“Talk about the placid rest of Egyptian gods!” he exclaimed. “Look at the watchful eye o’ Justice. How well she sleeps in this peaceful valley! Sometimes ye can hardly wake her up at all, at all.”
He put his hand on the deacon’s shoulder and gave him a little shake.
“Awake, ye limb o’ the law,” he demanded. “Prayer is better than sleep.”
The deacon arose and stretched himself and cleared his throat and assumed an air of alertness and said it was a fine morning, which it was not, the sky being overcast and the air dank and chilly. He removed his greatcoat and threw it on the stoop saying:
“Deacon, you lay there. From now on I’m constable and ready for any act that may be necessary to maintain the law. I can be as severe as Napoleon Bonaparte and as cunning as Satan, if I have to be.”
I remember that through the morning’s work the sleepy deacon and the alert constable contended over the possession of his stout frame.
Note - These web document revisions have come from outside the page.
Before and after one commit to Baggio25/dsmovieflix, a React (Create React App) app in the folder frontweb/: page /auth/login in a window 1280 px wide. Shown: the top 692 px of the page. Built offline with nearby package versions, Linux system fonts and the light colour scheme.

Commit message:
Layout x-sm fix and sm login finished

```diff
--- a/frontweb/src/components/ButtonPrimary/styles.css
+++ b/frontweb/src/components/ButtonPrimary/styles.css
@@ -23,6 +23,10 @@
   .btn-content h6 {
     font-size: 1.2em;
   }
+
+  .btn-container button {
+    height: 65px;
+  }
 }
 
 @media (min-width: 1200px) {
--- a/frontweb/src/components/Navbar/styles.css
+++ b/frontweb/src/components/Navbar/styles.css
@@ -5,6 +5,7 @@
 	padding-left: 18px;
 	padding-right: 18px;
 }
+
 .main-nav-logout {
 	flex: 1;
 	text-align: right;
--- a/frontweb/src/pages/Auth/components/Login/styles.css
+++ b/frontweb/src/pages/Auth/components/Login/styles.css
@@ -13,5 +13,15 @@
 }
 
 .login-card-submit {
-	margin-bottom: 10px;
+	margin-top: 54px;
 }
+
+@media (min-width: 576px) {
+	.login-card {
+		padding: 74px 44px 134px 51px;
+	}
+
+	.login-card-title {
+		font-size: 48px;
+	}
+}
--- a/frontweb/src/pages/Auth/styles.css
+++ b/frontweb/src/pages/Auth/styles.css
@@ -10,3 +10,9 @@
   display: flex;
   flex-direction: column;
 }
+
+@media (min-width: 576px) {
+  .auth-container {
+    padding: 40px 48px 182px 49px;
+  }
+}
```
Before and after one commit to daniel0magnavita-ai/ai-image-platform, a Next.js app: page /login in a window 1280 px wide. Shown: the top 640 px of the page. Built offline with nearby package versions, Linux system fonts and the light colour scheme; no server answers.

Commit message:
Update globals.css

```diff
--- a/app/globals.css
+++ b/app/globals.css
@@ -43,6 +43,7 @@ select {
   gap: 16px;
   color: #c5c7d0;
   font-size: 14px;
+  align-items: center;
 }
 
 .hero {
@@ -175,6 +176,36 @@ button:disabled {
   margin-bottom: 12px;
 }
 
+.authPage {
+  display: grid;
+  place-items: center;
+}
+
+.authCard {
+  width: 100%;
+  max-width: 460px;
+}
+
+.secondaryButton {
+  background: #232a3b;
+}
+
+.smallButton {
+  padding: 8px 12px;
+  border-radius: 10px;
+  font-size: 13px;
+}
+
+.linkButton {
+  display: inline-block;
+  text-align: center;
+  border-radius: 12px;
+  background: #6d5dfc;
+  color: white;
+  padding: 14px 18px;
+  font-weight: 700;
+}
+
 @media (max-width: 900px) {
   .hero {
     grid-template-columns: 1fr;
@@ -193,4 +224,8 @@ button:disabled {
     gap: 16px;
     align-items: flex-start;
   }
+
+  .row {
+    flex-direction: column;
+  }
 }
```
The constable shouldered the gun and followed me into the pasture where I went to get the cow. I saw now that his intention was to guard me from further attacks. While I was milking, the deacon sat on a bucket in the doorway of the stable and snored until I had finished. He awoke when I loosed the cow and the constable went back to the pasture with me, yawning with his hand over his mouth much of the way. The deacon leaned his elbow on the top of the pen and snored again, lightly, while I mixed the feed for the pigs.
Mr. Hacket met us at the kitchen door, where Deacon Binks said to him:
“If you’ll look after the boy to-day, I’ll go home and get a little rest.”
“God bless yer soul, ye had a busy night,” said the schoolmaster with a smile.
He added as he went into the house:
“I never knew a man to rest with more energy and persistence. It was a perfect flood o’ rest. It kept me awake until long after midnight.”
THE SPIRIT OF MICHAEL HENRY AND OTHERS
That last peril is one of the half-solved mysteries of my life. The following affidavit, secured by an assistant of the district attorney from a young physician in a village above Ballybeen, never a matter of record, heightened its interest for me and my friends.
“Deponent saith that about eleven o’clock on the evening of the, 24th of September (that on which the attack upon me was made) a man unknown to him called at his office and alleged that a friend of the stranger had been injured and was in need of surgical aid. He further alleged that his friend was in trouble and being sought after and that he, the caller, dared not, therefore, reveal the place where his friend had taken refuge. He offered the deponent the sum of ten dollars to submit to the process of blindfolding and of being conducted to I said place for the purpose of